WHAT THE TASK ASKS
Restate the records in their entirety, word for word.

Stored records
-- Opening Marker --

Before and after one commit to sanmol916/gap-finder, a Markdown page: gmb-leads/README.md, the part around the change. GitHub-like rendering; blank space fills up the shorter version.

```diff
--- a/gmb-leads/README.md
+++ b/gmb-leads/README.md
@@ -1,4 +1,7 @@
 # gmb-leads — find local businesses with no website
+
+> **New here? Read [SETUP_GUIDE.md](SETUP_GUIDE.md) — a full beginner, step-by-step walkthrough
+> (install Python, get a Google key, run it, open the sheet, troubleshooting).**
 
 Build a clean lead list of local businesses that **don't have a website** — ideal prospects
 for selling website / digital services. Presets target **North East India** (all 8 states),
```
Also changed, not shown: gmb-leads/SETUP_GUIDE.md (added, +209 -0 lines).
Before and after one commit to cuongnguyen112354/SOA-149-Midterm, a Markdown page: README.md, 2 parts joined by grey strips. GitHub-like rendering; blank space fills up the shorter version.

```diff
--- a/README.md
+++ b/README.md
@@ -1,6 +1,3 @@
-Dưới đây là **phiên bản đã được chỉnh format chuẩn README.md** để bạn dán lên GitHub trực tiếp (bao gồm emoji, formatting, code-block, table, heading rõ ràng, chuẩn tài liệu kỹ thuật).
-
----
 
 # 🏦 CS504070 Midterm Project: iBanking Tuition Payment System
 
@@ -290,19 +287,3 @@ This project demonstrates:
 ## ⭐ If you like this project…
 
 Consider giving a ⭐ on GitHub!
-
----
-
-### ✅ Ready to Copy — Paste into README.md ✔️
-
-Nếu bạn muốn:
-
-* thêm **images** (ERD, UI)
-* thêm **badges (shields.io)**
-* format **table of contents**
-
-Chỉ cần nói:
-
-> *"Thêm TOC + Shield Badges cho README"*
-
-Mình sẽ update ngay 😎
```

-- Closing Marker --

THE COMPLETED TASK
Before and after one commit to sanmol916/gap-finder, a Markdown page: gmb-leads/README.md, the part around the change. GitHub-like rendering; blank space fills up the shorter version.

```diff
--- a/gmb-leads/README.md
+++ b/gmb-leads/README.md
@@ -1,4 +1,7 @@
 # gmb-leads — find local businesses with no website
+
+> **New here? Read [SETUP_GUIDE.md](SETUP_GUIDE.md) — a full beginner, step-by-step walkthrough
+> (install Python, get a Google key, run it, open the sheet, troubleshooting).**
 
 Build a clean lead list of local businesses that **don't have a website** — ideal prospects
 for selling website / digital services. Presets target **North East India** (all 8 states),
```
Also changed, not shown: gmb-leads/SETUP_GUIDE.md (added, +209 -0 lines).
Before and after one commit to cuongnguyen112354/SOA-149-Midterm, a Markdown page: README.md, 2 parts joined by grey strips. GitHub-like rendering; blank space fills up the shorter version.

```diff
--- a/README.md
+++ b/README.md
@@ -1,6 +1,3 @@
-Dưới đây là **phiên bản đã được chỉnh format chuẩn README.md** để bạn dán lên GitHub trực tiếp (bao gồm emoji, formatting, code-block, table, heading rõ ràng, chuẩn tài liệu kỹ thuật).
-
----
 
 # 🏦 CS504070 Midterm Project: iBanking Tuition Payment System
 
@@ -290,19 +287,3 @@ This project demonstrates:
 ## ⭐ If you like this project…
 
 Consider giving a ⭐ on GitHub!
-
----
-
-### ✅ Ready to Copy — Paste into README.md ✔️
-
-Nếu bạn muốn:
-
-* thêm **images** (ERD, UI)
-* thêm **badges (shields.io)**
-* format **table of contents**
-
-Chỉ cần nói:
-
-> *"Thêm TOC + Shield Badges cho README"*
-
-Mình sẽ update ngay 😎
```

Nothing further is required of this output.